Many phrases that we use today come right out of the King James Bible—for example, give up the ghost, my brother’s keeper, the powers that be, the salt of the earth, and arise, shine. Though most of these expressions were coined by Tyndale, all come out of the kjv.
Art, Music, Culture
Many children around the world were taught to read English using the kjv. The dramatic histories of the Old and New Testaments have held captive countless imaginations from the very young to the very old. The kjv’s power to inspire has caused artists to be born and musicians made.
We have a culture filled with high-quality, precious art because of the Bible. Larry Stone, in his beautiful book The Story of the Bible, provides examples of the incredible handcrafted artistic decoration on handwritten copies of the Bible from the Dark and Middle Ages. Although these illustrations are technically not the kjv, it was the high respect for the Word of God that inspired such beauty. Two such works, The Lindisfarne Gospels and The Book of Kells, have such intricate artwork that experts today still cannot fully understand how it was done. Concerning The Book of Kells, Stone reports: “The decorations are highly complex and so intricate that they can be best seen with a magnifying glass, which was not available when the book was created.” Pages of The Lindisfarne Gospels can be seen today in the British Museum.
Consider the classic paintings inspired by Bible history. Caravaggio painted The Conversion of Paul; Rembrandt painted Belshazzar’s Feast; Nicolas Poussin painted The Adoration of the Golden Calf. Some even suggest that Guttenberg invented printing so he could print the Bible. The use of two-color printing was developed to imitate the page decoration of the former hand-painted, hand-written Bibles.

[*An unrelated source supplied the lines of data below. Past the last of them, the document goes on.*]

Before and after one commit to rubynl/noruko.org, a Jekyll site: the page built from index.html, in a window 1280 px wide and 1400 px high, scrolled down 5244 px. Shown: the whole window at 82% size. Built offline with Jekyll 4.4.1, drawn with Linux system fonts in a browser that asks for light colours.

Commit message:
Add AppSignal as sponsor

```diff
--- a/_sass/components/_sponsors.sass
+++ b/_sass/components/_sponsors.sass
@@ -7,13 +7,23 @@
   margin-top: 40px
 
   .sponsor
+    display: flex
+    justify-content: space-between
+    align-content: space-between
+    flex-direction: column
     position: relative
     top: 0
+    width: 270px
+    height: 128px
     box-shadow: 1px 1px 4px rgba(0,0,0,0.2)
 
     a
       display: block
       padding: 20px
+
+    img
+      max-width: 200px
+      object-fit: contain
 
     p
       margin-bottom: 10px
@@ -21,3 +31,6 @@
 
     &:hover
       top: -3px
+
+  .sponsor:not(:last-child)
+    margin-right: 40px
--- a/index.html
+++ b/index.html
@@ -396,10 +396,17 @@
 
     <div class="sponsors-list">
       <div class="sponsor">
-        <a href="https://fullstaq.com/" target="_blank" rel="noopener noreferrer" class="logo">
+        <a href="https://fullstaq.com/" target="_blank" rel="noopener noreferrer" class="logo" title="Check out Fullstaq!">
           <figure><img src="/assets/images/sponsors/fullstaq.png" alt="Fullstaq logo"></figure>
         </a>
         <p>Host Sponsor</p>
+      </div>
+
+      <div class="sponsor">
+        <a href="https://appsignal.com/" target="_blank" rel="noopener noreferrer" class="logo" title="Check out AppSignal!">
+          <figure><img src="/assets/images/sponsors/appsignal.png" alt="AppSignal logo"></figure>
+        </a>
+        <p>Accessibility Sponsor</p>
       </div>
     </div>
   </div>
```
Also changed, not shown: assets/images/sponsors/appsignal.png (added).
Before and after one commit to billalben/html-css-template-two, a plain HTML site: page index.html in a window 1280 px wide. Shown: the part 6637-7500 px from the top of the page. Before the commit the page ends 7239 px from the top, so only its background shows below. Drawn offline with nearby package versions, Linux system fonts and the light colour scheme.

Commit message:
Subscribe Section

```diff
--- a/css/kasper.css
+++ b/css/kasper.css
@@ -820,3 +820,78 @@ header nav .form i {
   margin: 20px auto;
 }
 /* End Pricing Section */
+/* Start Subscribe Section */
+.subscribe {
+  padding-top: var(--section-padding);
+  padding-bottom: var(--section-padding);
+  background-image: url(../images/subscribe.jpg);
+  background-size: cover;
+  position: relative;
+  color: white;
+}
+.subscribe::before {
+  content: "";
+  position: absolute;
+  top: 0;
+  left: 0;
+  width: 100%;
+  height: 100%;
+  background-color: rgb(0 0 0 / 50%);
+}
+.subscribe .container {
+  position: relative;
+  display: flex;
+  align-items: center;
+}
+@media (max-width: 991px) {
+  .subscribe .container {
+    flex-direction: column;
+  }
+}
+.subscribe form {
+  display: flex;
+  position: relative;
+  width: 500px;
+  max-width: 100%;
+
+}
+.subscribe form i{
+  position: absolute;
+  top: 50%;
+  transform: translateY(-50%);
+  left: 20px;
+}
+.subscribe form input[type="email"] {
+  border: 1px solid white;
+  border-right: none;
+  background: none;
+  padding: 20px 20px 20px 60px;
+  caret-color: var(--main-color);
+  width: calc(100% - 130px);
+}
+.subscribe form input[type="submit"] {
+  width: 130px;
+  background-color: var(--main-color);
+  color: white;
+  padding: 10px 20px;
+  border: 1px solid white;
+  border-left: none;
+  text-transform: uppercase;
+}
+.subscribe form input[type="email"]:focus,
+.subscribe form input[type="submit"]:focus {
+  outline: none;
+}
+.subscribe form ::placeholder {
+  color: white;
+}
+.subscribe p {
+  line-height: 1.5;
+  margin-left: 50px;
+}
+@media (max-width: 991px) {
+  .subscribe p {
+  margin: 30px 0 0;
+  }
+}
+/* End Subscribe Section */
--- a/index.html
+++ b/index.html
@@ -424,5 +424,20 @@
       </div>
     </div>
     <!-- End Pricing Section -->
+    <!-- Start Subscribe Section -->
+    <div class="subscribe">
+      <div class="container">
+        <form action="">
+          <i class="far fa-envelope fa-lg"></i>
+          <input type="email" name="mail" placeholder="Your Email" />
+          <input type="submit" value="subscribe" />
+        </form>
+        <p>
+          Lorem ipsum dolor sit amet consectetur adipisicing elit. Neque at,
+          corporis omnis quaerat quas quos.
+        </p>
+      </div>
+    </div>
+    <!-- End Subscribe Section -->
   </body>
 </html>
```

We must not fail to mention the Bible’s impact on some of the most incredible and unforgettable classical music. There is Handel’s Messiah, and Mendelssohn’s Elijah. There is the innumerable list of spiritual songs taken from the Psalms of King David and other biblical texts.
Honestly, we could fill an entire magazine speaking of the impact the kjv has made in our modern world. King James vi and i oversaw the production of a spiritual and cultural phenomenon. His effort inspired the establishment of effective and just government, education and a healthy society. Today at least one book of the Bible is translated into more than 2,400 of the world’s 6,900 living languages. More people can read at least a part of the Bible in their own native tongue than ever before in history.
Yet reading the Bible is not enough. We must learn to understand it, live by it, and be ruled by it. Being ruled by it is the difficult part. Even though our Western world has been built up by the Bible, it is unlikely we will turn to it to save our society.
But there is still great hope for us. The Bible that King James vi and i honored so much states without doubt that a new society—in fact, a new world—is going to be built by a descendant of David. This King of kings, Jesus Christ, will use His father David’s throne and Israel’s book to revolutionize and revitalize all humanity (Luke 1:32-33). How blessed we will be to see and experience that wonderful time just ahead of us.